» **ENTRIES PROVIDED**
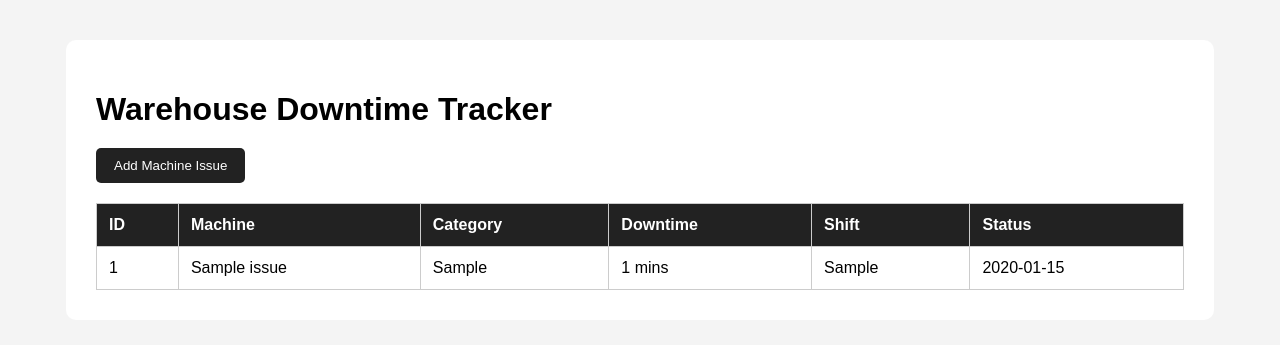
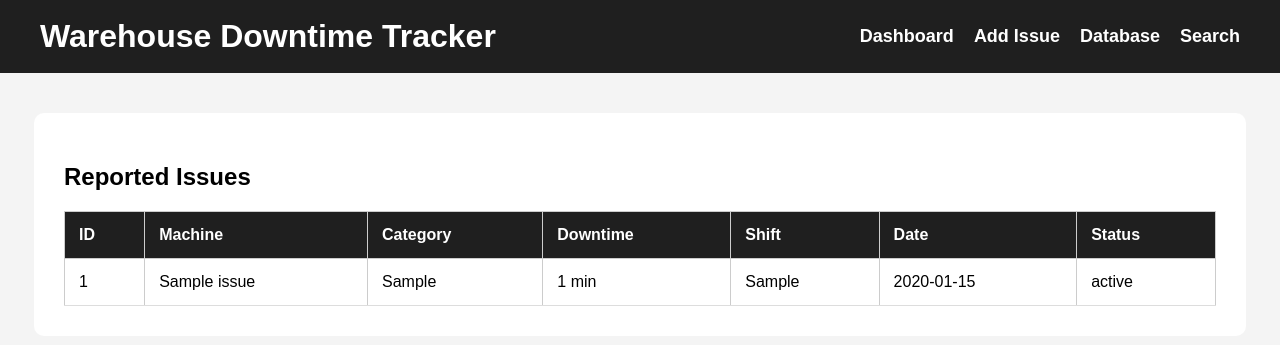
Before and after one commit to LuisBatrez/warehouse-downtime-tracker, a Flask app: page / in a window 1280 px wide. Shown: the top 345 px of the page. Run offline with Flask 3, Linux system fonts and the light colour scheme; tables that the repository leaves empty hold one stand-in row (values such as "Sample post").

Commit message:
Adding the rest of the pages and functionality
Added Search Page and Database page

```diff
--- a/app.py
+++ b/app.py
@@ -29,9 +29,9 @@ def add_issue():
         cursor = conn.cursor()
 
         cursor.execute("""
-            IINSERT INTO issues
-            (machine_name, issue_category, downtime_minutes, shift, report_date, status)
-            VALUES (?, ?, ?, ?, ?, ?)
+        INSERT INTO issues
+        (machine_name, issue_category, downtime_minutes, shift, report_date, status)
+        VALUES (?, ?, ?, ?, ?, ?)
         """, (
             machine_name,
             issue_category,
@@ -48,6 +48,55 @@ def add_issue():
 
     return render_template("add_issue.html")
 
+@app.route("/database")
+def database():
+
+    conn = get_db_connection()
+
+    issues = conn.execute("""
+        SELECT * FROM issues
+        ORDER BY report_date DESC
+    """).fetchall()
+
+    conn.close()
+
+    return render_template(
+        "database.html",
+        issues=issues
+    )
+
+
+@app.route("/search")
+def search():
+
+    query = request.args.get("query")
+
+    conn = get_db_connection()
+
+    if query:
+
+        issues = conn.execute("""
+            SELECT * FROM issues
+            WHERE machine_name LIKE ?
+            OR issue_category LIKE ?
+            OR status LIKE ?
+        """, (
+            f"%{query}%",
+            f"%{query}%",
+            f"%{query}%"
+        )).fetchall()
+
+    else:
+
+        issues = []
+
+    conn.close()
+
+    return render_template(
+        "search.html",
+        issues=issues
+    )
+
 
 if __name__ == "__main__":
     init_db()
--- a/static/style.css
+++ b/static/style.css
@@ -59,3 +59,126 @@ input, select {
     padding: 10px;
     margin-bottom: 15px;
 }
+
+.navbar {
+    background-color: #1f1f1f;
+
+    color: white;
+
+    display: flex;
+
+    justify-content: space-between;
+
+    align-items: center;
+
+    padding: 18px 40px;
+}
+
+.navbar h1 {
+    margin: 0;
+    font-size: 32px;
+}
+
+.nav-links {
+    display: flex;
+    gap: 20px;
+}
+
+.nav-links a {
+    color: white;
+
+    text-decoration: none;
+
+    font-size: 18px;
+
+    font-weight: bold;
+
+    transition: 0.2s;
+}
+
+.nav-links a:hover {
+    color: #4da3ff;
+}
+
+.container {
+    width: 90%;
+    margin: 40px auto;
+}
+
+.dashboard-stats {
+    display: flex;
+    gap: 20px;
+    margin-bottom: 30px;
+}
+
+.stat-card {
+    background: white;
+
+    padding: 20px;
+
+    border-radius: 12px;
+
+    flex: 1;
+
+    box-shadow: 0 2px 8px rgba(0,0,0,0.1);
+
+    text-align: center;
+}
+
+.stat-card h3 {
+    margin-bottom: 10px;
+}
+
+.stat-card p {
+    font-size: 32px;
+    font-weight: bold;
+}
+
+table {
+    width: 100%;
+
+    border-collapse: collapse;
+
+    background: white;
+}
+
+table th {
+    background-color: #1f1f1f;
+
+    color: white;
+
+    padding: 14px;
+
+    text-align: left;
+}
+
+table td {
+    padding: 14px;
+
+    border-bottom: 1px solid #ddd;
+}
+
+.status {
+    padding: 6px 12px;
+
+    border-radius: 8px;
+
+    font-size: 14px;
+
+    font-weight: bold;
+}
+
+.open {
+    background-color: #ffcccc;
+    color: #a30000;
+}
+
+.in-progress {
+    background-color: #fff0b3;
+    color: #8a6d00;
+}
+
+.resolved {
+    background-color: #ccffd9;
+    color: #006b21;
+}
--- a/templates/base.html
+++ b/templates/base.html
@@ -0,0 +1,34 @@
+<!DOCTYPE html>
+<html lang="en">
+<head>
+    <meta charset="UTF-8">
+    <meta name="viewport" content="width=device-width, initial-scale=1.0">
+
+    <title>Warehouse Downtime Tracker</title>
+
+    <link
+        rel="stylesheet"
+        href="{{ url_for('static', filename='style.css') }}"
+    >
+</head>
+
+<body>
+
+    <nav class="navbar">
+        <h1>Warehouse Downtime Tracker</h1>
+
+        <div class="nav-links">
+            <a href="/">Dashboard</a>
+            <a href="/add">Add Issue</a>
+            <a href="/database">Database</a>
+            <a href="/search">Search</a>
+        </div>
+    </nav>
+
+    <div class="container">
+        {% block content %}
+        {% endblock %}
+    </div>
+
+</body>
+</html>
--- a/templates/index.html
+++ b/templates/index.html
@@ -1,49 +1,41 @@
-<!DOCTYPE html>
-<html lang="en">
-<head>
-    <meta charset="UTF-8">
-    <meta name="viewport" content="width=device-width, initial-scale=1.0">
-    <title>Warehouse Downtime Tracker</title>
+{% extends "base.html" %}
 
-    <link rel="stylesheet" href="{{ url_for('static', filename='style.css') }}">
-</head>
-<body>
+{% block content %}
 
-    <div class="container">
-
-        <h1>Warehouse Downtime Tracker</h1>
-
-        <a href="/add">
-            <button>Add Machine Issue</button>
-        </a>
+<h2>Reported Issues</h2>
 
 <table>
 
+    <thead>
         <tr>
             <th>ID</th>
             <th>Machine</th>
             <th>Category</th>
             <th>Downtime</th>
             <th>Shift</th>
+            <th>Date</th>
             <th>Status</th>
         </tr>
+    </thead>
+
+    <tbody>
 
         {% for issue in issues %}
 
         <tr>
-                <td>{{ issue[0] }}</td>
-                <td>{{ issue[1] }}</td>
-                <td>{{ issue[2] }}</td>
-                <td>{{ issue[3] }} mins</td>
-                <td>{{ issue[4] }}</td>
-                <td>{{ issue[5] }}</td>
+            <td>{{ issue.id }}</td>
+            <td>{{ issue.machine_name }}</td>
+            <td>{{ issue.issue_category }}</td>
+            <td>{{ issue.downtime_minutes }} min</td>
+            <td>{{ issue.shift }}</td>
+            <td>{{ issue.report_date }}</td>
+            <td>{{ issue.status }}</td>
         </tr>
 
         {% endfor %}
 
+    </tbody>
+
 </table>
 
-    </div>
-
-</body>
-</html>
+{% endblock %}
```
Also changed, not shown: templates/add_issue.html (+38 -25 lines), templates/database.html (+41 -0 lines), templates/edit_issue.html (+70 -0 lines), templates/issue_detail.html (+29 -0 lines), templates/search.html (+59 -0 lines). Lines whose indentation alone changed are shown as unchanged.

» **WHAT YOU SHOULD DO**
The answer is to be one number: the count of lines in the entries containing the string "padding".

» **RESPONSE AREA**
6